Input data ▸

::::::::

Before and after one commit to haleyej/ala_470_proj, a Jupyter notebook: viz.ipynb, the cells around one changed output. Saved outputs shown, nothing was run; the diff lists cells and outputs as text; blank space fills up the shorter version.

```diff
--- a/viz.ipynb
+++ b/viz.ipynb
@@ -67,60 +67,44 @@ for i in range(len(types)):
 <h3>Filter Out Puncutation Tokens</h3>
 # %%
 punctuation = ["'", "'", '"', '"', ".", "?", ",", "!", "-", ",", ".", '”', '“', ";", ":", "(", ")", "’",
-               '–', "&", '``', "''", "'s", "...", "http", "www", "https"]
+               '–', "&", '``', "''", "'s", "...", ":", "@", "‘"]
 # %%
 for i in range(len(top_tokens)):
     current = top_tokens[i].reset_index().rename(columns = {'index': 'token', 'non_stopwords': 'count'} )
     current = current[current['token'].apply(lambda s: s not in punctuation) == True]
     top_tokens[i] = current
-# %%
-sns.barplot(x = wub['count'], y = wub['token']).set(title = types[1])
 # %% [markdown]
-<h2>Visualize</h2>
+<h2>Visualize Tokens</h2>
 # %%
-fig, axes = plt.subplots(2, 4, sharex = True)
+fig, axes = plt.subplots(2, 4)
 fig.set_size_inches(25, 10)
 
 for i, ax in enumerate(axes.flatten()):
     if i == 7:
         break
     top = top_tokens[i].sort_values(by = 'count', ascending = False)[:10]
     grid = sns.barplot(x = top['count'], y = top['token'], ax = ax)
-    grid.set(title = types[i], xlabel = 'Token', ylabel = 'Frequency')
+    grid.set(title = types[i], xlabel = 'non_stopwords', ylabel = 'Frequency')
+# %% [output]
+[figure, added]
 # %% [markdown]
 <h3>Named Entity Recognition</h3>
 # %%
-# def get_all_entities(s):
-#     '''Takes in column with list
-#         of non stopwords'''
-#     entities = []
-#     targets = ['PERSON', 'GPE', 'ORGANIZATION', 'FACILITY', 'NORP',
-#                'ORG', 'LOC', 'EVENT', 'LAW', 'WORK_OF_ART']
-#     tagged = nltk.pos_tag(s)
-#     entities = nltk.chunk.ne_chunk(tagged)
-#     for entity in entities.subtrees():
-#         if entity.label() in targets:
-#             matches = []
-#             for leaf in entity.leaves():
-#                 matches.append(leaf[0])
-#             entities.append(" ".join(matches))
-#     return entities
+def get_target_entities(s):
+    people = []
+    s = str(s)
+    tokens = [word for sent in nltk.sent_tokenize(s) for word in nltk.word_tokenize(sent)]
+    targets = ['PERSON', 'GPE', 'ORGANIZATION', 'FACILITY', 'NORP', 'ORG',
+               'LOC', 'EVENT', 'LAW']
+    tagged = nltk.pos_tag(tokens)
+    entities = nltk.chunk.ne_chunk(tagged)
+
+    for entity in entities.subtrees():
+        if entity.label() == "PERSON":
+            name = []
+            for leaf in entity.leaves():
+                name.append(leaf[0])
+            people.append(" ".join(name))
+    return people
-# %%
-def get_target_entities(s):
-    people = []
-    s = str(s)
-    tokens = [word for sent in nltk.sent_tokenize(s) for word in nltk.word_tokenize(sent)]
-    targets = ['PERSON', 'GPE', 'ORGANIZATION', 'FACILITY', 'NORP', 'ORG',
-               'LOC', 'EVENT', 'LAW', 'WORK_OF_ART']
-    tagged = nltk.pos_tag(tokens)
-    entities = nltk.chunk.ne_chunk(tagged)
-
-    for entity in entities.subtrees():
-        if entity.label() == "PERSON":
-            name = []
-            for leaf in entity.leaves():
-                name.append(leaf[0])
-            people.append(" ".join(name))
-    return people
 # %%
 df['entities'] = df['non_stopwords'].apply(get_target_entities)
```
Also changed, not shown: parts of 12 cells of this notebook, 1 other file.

::::::::

The response should reproduce every entry above exactly.

Expected answer ▸
Before and after one commit to haleyej/ala_470_proj, a Jupyter notebook: viz.ipynb, the cells around one changed output. Saved outputs shown, nothing was run; the diff lists cells and outputs as text; blank space fills up the shorter version.

```diff
--- a/viz.ipynb
+++ b/viz.ipynb
@@ -67,60 +67,44 @@ for i in range(len(types)):
 <h3>Filter Out Puncutation Tokens</h3>
 # %%
 punctuation = ["'", "'", '"', '"', ".", "?", ",", "!", "-", ",", ".", '”', '“', ";", ":", "(", ")", "’",
-               '–', "&", '``', "''", "'s", "...", "http", "www", "https"]
+               '–', "&", '``', "''", "'s", "...", ":", "@", "‘"]
 # %%
 for i in range(len(top_tokens)):
     current = top_tokens[i].reset_index().rename(columns = {'index': 'token', 'non_stopwords': 'count'} )
     current = current[current['token'].apply(lambda s: s not in punctuation) == True]
     top_tokens[i] = current
-# %%
-sns.barplot(x = wub['count'], y = wub['token']).set(title = types[1])
 # %% [markdown]
-<h2>Visualize</h2>
+<h2>Visualize Tokens</h2>
 # %%
-fig, axes = plt.subplots(2, 4, sharex = True)
+fig, axes = plt.subplots(2, 4)
 fig.set_size_inches(25, 10)
 
 for i, ax in enumerate(axes.flatten()):
     if i == 7:
         break
     top = top_tokens[i].sort_values(by = 'count', ascending = False)[:10]
     grid = sns.barplot(x = top['count'], y = top['token'], ax = ax)
-    grid.set(title = types[i], xlabel = 'Token', ylabel = 'Frequency')
+    grid.set(title = types[i], xlabel = 'non_stopwords', ylabel = 'Frequency')
+# %% [output]
+[figure, added]
 # %% [markdown]
 <h3>Named Entity Recognition</h3>
 # %%
-# def get_all_entities(s):
-#     '''Takes in column with list
-#         of non stopwords'''
-#     entities = []
-#     targets = ['PERSON', 'GPE', 'ORGANIZATION', 'FACILITY', 'NORP',
-#                'ORG', 'LOC', 'EVENT', 'LAW', 'WORK_OF_ART']
-#     tagged = nltk.pos_tag(s)
-#     entities = nltk.chunk.ne_chunk(tagged)
-#     for entity in entities.subtrees():
-#         if entity.label() in targets:
-#             matches = []
-#             for leaf in entity.leaves():
-#                 matches.append(leaf[0])
-#             entities.append(" ".join(matches))
-#     return entities
+def get_target_entities(s):
+    people = []
+    s = str(s)
+    tokens = [word for sent in nltk.sent_tokenize(s) for word in nltk.word_tokenize(sent)]
+    targets = ['PERSON', 'GPE', 'ORGANIZATION', 'FACILITY', 'NORP', 'ORG',
+               'LOC', 'EVENT', 'LAW']
+    tagged = nltk.pos_tag(tokens)
+    entities = nltk.chunk.ne_chunk(tagged)
+
+    for entity in entities.subtrees():
+        if entity.label() == "PERSON":
+            name = []
+            for leaf in entity.leaves():
+                name.append(leaf[0])
+            people.append(" ".join(name))
+    return people
-# %%
-def get_target_entities(s):
-    people = []
-    s = str(s)
-    tokens = [word for sent in nltk.sent_tokenize(s) for word in nltk.word_tokenize(sent)]
-    targets = ['PERSON', 'GPE', 'ORGANIZATION', 'FACILITY', 'NORP', 'ORG',
-               'LOC', 'EVENT', 'LAW', 'WORK_OF_ART']
-    tagged = nltk.pos_tag(tokens)
-    entities = nltk.chunk.ne_chunk(tagged)
-
-    for entity in entities.subtrees():
-        if entity.label() == "PERSON":
-            name = []
-            for leaf in entity.leaves():
-                name.append(leaf[0])
-            people.append(" ".join(name))
-    return people
 # %%
 df['entities'] = df['non_stopwords'].apply(get_target_entities)
```
Also changed, not shown: parts of 12 cells of this notebook, 1 other file.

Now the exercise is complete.